Online marketplaces failing to tackle sale of potentially deadly electrical items
17 December 2019
A new investigation by consumer safety charity Electrical Safety First has found that everyday products on e-commerce sites are putting consumers at serious risk of injury.
Some of the biggest global e-commerce sites are failing to tackle the sale of dangerous electrical products, putting consumers at risk from possible severe electric shock and fire, according to the findings.
Electrical Safety First tested products found on Amazon Marketplace, eBay and Wish, in a specialist lab, including items such as hair straighteners, phone chargers, travel adaptors and laser hair removers.
Of the 15 products which were purchased, based on the expert knowledge of the Charity’s technical team, 14 failed tests against the UK standard. Test failures ranged from minor non-compliances with markings to severe failures posing a risk of electric shock and fire to the consumer. The Charity believes this to be a snap shot of a much wider problem.
One of the most severe failures came from Wish, an enormously popular marketplace with those seeking dirt cheap bargains. A single-port charger, similar in shape and colour to that of an Apple product, was fitted with no protective devices leaving the product at risk of internal rupturing leading to a possible explosion in the event of a failure. Footage captured by the Charity shows the catastrophic failing of the product.
Buyers seeking beauty bargains are also at risk as the charity discovered a laser hair remover, purchased from eBay, that posed a significant risk of electric shock to the user because of access to live parts. A pair of counterfeit GHD hair straighteners were also purchased from Wish and found to pose a potential electric shock risk.
A hairdryer was also purchased from Wish which, when put through a test to restrict the products air flow, ignited, causing the flames to emit from the front of the product, failing to be contained within.

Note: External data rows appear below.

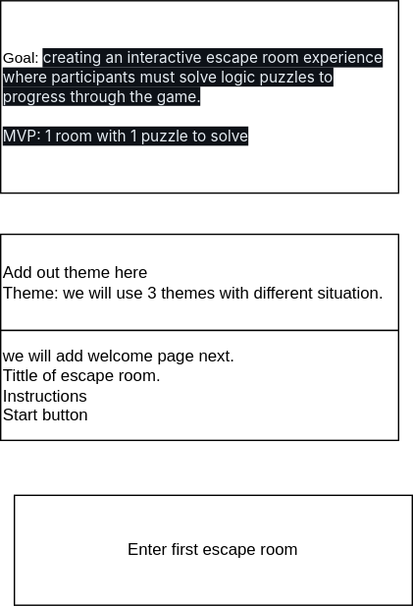
Above: ker-escape-room.drawio.svg in SchoolOfCode/escape-room-hackathon-koding-exceptional-repo-s (draw.io), before the change. Source tidied: cells renumbered, new cells last; positions are measured from the earlier drawing's top-left corner, leaving out a move shared by most shapes.
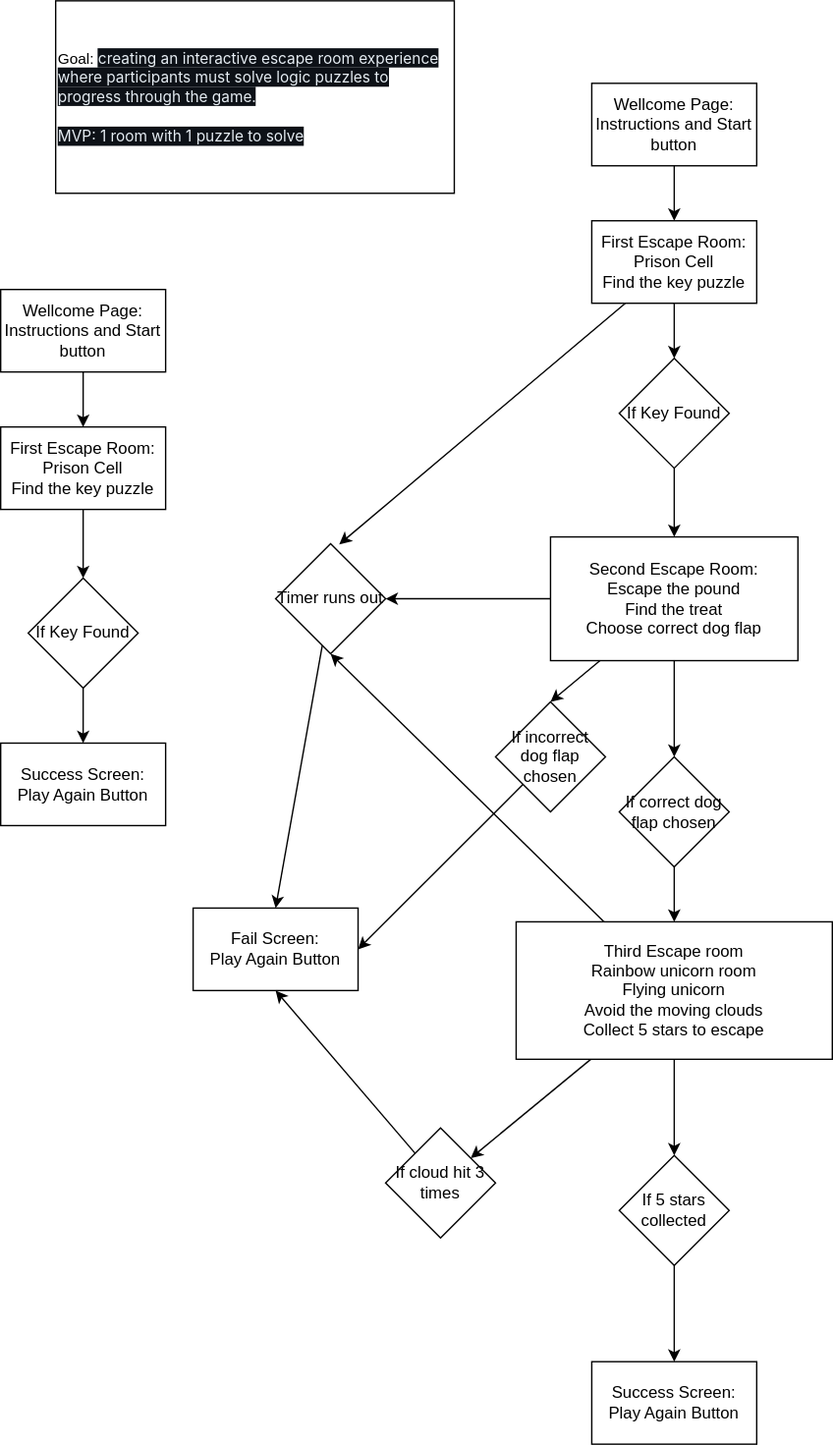
The same diagram one commit later.

Commit message:
updated user flow diagram

What changed in the source:
```diff
@@ -5,14 +5,107 @@
     <mxCell id="2" value="&lt;font style=&quot;font-size: 11px;&quot;&gt;Goal:&amp;nbsp;&lt;span style=&quot;color: rgb(230, 237, 243); font-family: -apple-system, BlinkMacSystemFont, &amp;quot;Segoe UI&amp;quot;, &amp;quot;Noto Sans&amp;quot;, Helvetica, Arial, sans-serif, &amp;quot;Apple Color Emoji&amp;quot;, &amp;quot;Segoe UI Emoji&amp;quot;; background-color: rgb(13, 17, 23);&quot;&gt;creating an interactive escape room experience where participants must solve logic puzzles to progress through the game.&lt;br&gt;&lt;br&gt;MVP: 1 room with 1 puzzle to solve&lt;br&gt;&lt;/span&gt;&lt;/font&gt;" style="rounded=0;whiteSpace=wrap;html=1;align=left;" parent="1" vertex="1">
       <mxGeometry width="290" height="140" as="geometry" />
     </mxCell>
-    <mxCell id="3" value="Add out theme here&lt;br&gt;Theme: we will use 3 themes with different situation." style="rounded=0;whiteSpace=wrap;html=1;align=left;" parent="1" vertex="1">
-      <mxGeometry y="170" width="290" height="70" as="geometry" />
-    </mxCell>
-    <mxCell id="4" value="we will add welcome page next.&lt;br&gt;Tittle of escape room.&lt;br&gt;Instructions&lt;br&gt;Start button" style="rounded=0;whiteSpace=wrap;html=1;align=left;" parent="1" vertex="1">
-      <mxGeometry y="240" width="290" height="80" as="geometry" />
-    </mxCell>
+    <mxCell id="6" style="edgeStyle=none;html=1;" parent="1" edge="1" source="5" target="8">
+      <mxGeometry relative="1" as="geometry" />
+    </mxCell>
-    <mxCell id="5" value="Enter first escape room" style="rounded=0;whiteSpace=wrap;html=1;align=center;" parent="1" vertex="1">
-      <mxGeometry x="10" y="360" width="290" height="80" as="geometry" />
+    <mxCell id="5" value="Wellcome Page:&lt;br&gt;Instructions and Start button" style="rounded=0;whiteSpace=wrap;html=1;" parent="1" vertex="1">
+      <mxGeometry x="-40" y="210" width="120" height="60" as="geometry" />
     </mxCell>
+    <mxCell id="7" style="edgeStyle=none;html=1;" parent="1" edge="1" source="8" target="10">
+      <mxGeometry relative="1" as="geometry" />
+    </mxCell>
+    <mxCell id="8" value="First Escape Room:&lt;br&gt;Prison Cell&lt;br&gt;Find the key puzzle" style="whiteSpace=wrap;html=1;rounded=0;" parent="1" vertex="1">
+      <mxGeometry x="-40" y="310" width="120" height="60" as="geometry" />
+    </mxCell>
+    <mxCell id="9" style="edgeStyle=none;html=1;" parent="1" edge="1" source="10" target="11">
+      <mxGeometry relative="1" as="geometry" />
+    </mxCell>
+    <mxCell id="10" value="If Key Found" style="rhombus;whiteSpace=wrap;html=1;rounded=0;" parent="1" vertex="1">
+      <mxGeometry x="-20" y="420" width="80" height="80" as="geometry" />
+    </mxCell>
+    <mxCell id="11" value="Success Screen:&lt;br&gt;Play Again Button" style="whiteSpace=wrap;html=1;rounded=0;" parent="1" vertex="1">
+      <mxGeometry x="-40" y="540" width="120" height="60" as="geometry" />
+    </mxCell>
+    <mxCell id="12" style="edgeStyle=none;html=1;" parent="1" edge="1" source="13" target="16">
+      <mxGeometry relative="1" as="geometry" />
+    </mxCell>
+    <mxCell id="13" value="Wellcome Page:&lt;br&gt;Instructions and Start button" style="rounded=0;whiteSpace=wrap;html=1;" parent="1" vertex="1">
+      <mxGeometry x="390" y="60" width="120" height="60" as="geometry" />
+    </mxCell>
+    <mxCell id="14" style="edgeStyle=none;html=1;" parent="1" edge="1" source="16" target="18">
+      <mxGeometry relative="1" as="geometry" />
+    </mxCell>
+    <mxCell id="15" style="edgeStyle=none;html=1;entryX=0.579;entryY=0.005;entryDx=0;entryDy=0;entryPerimeter=0;" parent="1" edge="1" source="16" target="34">
+      <mxGeometry relative="1" as="geometry" />
+    </mxCell>
+    <mxCell id="16" value="First Escape Room:&lt;br&gt;Prison Cell&lt;br&gt;Find the key puzzle" style="whiteSpace=wrap;html=1;rounded=0;" parent="1" vertex="1">
+      <mxGeometry x="390" y="160" width="120" height="60" as="geometry" />
+    </mxCell>
+    <mxCell id="17" style="edgeStyle=none;html=1;" parent="1" edge="1" source="18" target="23">
+      <mxGeometry relative="1" as="geometry" />
+    </mxCell>
+    <mxCell id="18" value="If Key Found" style="rhombus;whiteSpace=wrap;html=1;rounded=0;" parent="1" vertex="1">
+      <mxGeometry x="410" y="260" width="80" height="80" as="geometry" />
+    </mxCell>
+    <mxCell id="19" value="Success Screen:&lt;br&gt;Play Again Button" style="whiteSpace=wrap;html=1;rounded=0;" parent="1" vertex="1">
+      <mxGeometry x="390" y="990" width="120" height="60" as="geometry" />
+    </mxCell>
+    <mxCell id="20" style="edgeStyle=none;html=1;" parent="1" edge="1" source="23" target="25">
+      <mxGeometry relative="1" as="geometry" />
+    </mxCell>
+    <mxCell id="21" style="edgeStyle=none;html=1;entryX=0.5;entryY=0;entryDx=0;entryDy=0;" parent="1" edge="1" source="23" target="36">
+      <mxGeometry relative="1" as="geometry" />
+    </mxCell>
+    <mxCell id="22" style="edgeStyle=none;html=1;entryX=1;entryY=0.5;entryDx=0;entryDy=0;" parent="1" edge="1" source="23" target="34">
+      <mxGeometry relative="1" as="geometry" />
+    </mxCell>
+    <mxCell id="23" value="Second Escape Room:&lt;br&gt;Escape the pound&lt;br&gt;Find the treat&lt;br&gt;Choose correct dog flap" style="whiteSpace=wrap;html=1;rounded=0;" parent="1" vertex="1">
+      <mxGeometry x="360" y="390" width="180" height="90" as="geometry" />
+    </mxCell>
+    <mxCell id="24" style="edgeStyle=none;html=1;" parent="1" edge="1" source="25" target="29">
+      <mxGeometry relative="1" as="geometry" />
+    </mxCell>
+    <mxCell id="25" value="If correct dog flap chosen" style="rhombus;whiteSpace=wrap;html=1;rounded=0;" parent="1" vertex="1">
+      <mxGeometry x="410" y="550" width="80" height="80" as="geometry" />
+    </mxCell>
+    <mxCell id="26" style="edgeStyle=none;html=1;" parent="1" edge="1" source="29" target="31">
+      <mxGeometry relative="1" as="geometry" />
+    </mxCell>
+    <mxCell id="27" style="edgeStyle=none;html=1;" parent="1" edge="1" source="29" target="38">
+      <mxGeometry relative="1" as="geometry" />
+    </mxCell>
+    <mxCell id="28" style="edgeStyle=none;html=1;entryX=0.5;entryY=1;entryDx=0;entryDy=0;" parent="1" edge="1" source="29" target="34">
+      <mxGeometry relative="1" as="geometry" />
+    </mxCell>
+    <mxCell id="29" value="Third Escape room&lt;br&gt;Rainbow unicorn room&lt;br&gt;Flying unicorn&lt;br&gt;Avoid the moving clouds &lt;br&gt;Collect 5 stars to escape" style="whiteSpace=wrap;html=1;rounded=0;" parent="1" vertex="1">
+      <mxGeometry x="335" y="670" width="230" height="100" as="geometry" />
+    </mxCell>
+    <mxCell id="30" style="edgeStyle=none;html=1;" parent="1" edge="1" source="31" target="19">
+      <mxGeometry relative="1" as="geometry" />
+    </mxCell>
+    <mxCell id="31" value="If 5 stars collected" style="rhombus;whiteSpace=wrap;html=1;rounded=0;" parent="1" vertex="1">
+      <mxGeometry x="410" y="840" width="80" height="80" as="geometry" />
+    </mxCell>
+    <mxCell id="32" value="Fail Screen:&lt;br&gt;Play Again Button" style="whiteSpace=wrap;html=1;rounded=0;" parent="1" vertex="1">
+      <mxGeometry x="100" y="660" width="120" height="60" as="geometry" />
+    </mxCell>
+    <mxCell id="33" style="edgeStyle=none;html=1;entryX=0.5;entryY=0;entryDx=0;entryDy=0;" parent="1" edge="1" source="34" target="32">
+      <mxGeometry relative="1" as="geometry" />
+    </mxCell>
+    <mxCell id="34" value="Timer runs out" style="rhombus;whiteSpace=wrap;html=1;rounded=0;" parent="1" vertex="1">
+      <mxGeometry x="160" y="395" width="80" height="80" as="geometry" />
+    </mxCell>
+    <mxCell id="35" style="edgeStyle=none;html=1;entryX=1;entryY=0.5;entryDx=0;entryDy=0;" parent="1" edge="1" source="36" target="32">
+      <mxGeometry relative="1" as="geometry" />
+    </mxCell>
+    <mxCell id="36" value="If incorrect dog flap chosen" style="rhombus;whiteSpace=wrap;html=1;rounded=0;" parent="1" vertex="1">
+      <mxGeometry x="320" y="510" width="80" height="80" as="geometry" />
+    </mxCell>
+    <mxCell id="37" style="edgeStyle=none;html=1;entryX=0.5;entryY=1;entryDx=0;entryDy=0;" parent="1" edge="1" source="38" target="32">
+      <mxGeometry relative="1" as="geometry" />
+    </mxCell>
+    <mxCell id="38" value="If cloud hit 3 times" style="rhombus;whiteSpace=wrap;html=1;rounded=0;" parent="1" vertex="1">
+      <mxGeometry x="240" y="820" width="80" height="80" as="geometry" />
+    </mxCell>
   </root>
 </mxGraphModel>
```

A modelling hair comb purchased via Amazon Marketplace also exhibited a fire risk to the user due to a non-compliant plug which would be deemed illegal to be sold in the UK against current safety standards. This could cause a fire in the event of a short circuit. The Charity believes marketplaces are swiftly becoming the wild west of the web, with serious regulation now needed to tackle the issue.
A survey commissioned by Electrical Safety First to accompany the startling findings from the lab testing highlights how many of us will put a price on our safety with almost 1 in 3 (29%) Brits surveyed admitting that they would knowingly buy something fake or substandard online if they saw it for a fraction of the price. Of those who said they would, nearly 1 in 3 would do so if it meant bagging a discount of 30% or less compared to the price of the real thing.
Further findings show Brits continue to be duped by fake goods online with almost 1 in 4 having purchased an electrical product online, sold by a third-party seller that was advertised as genuine, only to discover the product was counterfeit. More worrying research found 1 in 10 UK adults have first-hand experience of a shock or fire caused by an electrical item purchased online.
This is not the first time Electrical Safety First has raised concerns about the issue of counterfeit goods sold online. In 2018, the Charity uncovered dangerous electrical goods for sale across a selection of e-commerce sites and created its own seller profile named ‘Dangerous Electrical Ltd’ as a test, which was successfully verified after using a fake name, passport number and date of birth to create the profile.
These new findings, featuring robust lab results, demonstrate the everyday danger posed to consumers as well as the slow progress made on the issue since last year’s investigation. The Charity is now calling for tougher legislation to be introduced to regulate marketplaces, as the current Product Safety Pledge many marketplaces have already signed up to holds no legal weight.
Electrical Safety First believes the Government must now introduce legislation requiring marketplaces to take pro-active responsibility for policing their sites for illegal sales of dangerous electrical goods sold by third-party sellers. This should be introduced separately to steps being taken to remove the sale of counterfeits on intellectual property grounds.
Martyn Allen, technical director of Electrical Safety First, said: “The results of our tests are extremely worrying for those who buy electrical products from online marketplaces. No product that fails our tests should be being sold, and it’s very clear that the lack of regulation of online marketplaces – from government or from the sites themselves – is allowing those who sell dangerous goods to make a profit at the expense of consumer safety. As well as legislation, properly funded enforcement at ports and airports are necessary to stop these goods from entering the country. If you’re buying an electrical item, stick to a reputable retailer whom you trust and if you spot any safety concerns, stop using it and contact the manufacturer. Buyers need to beware.”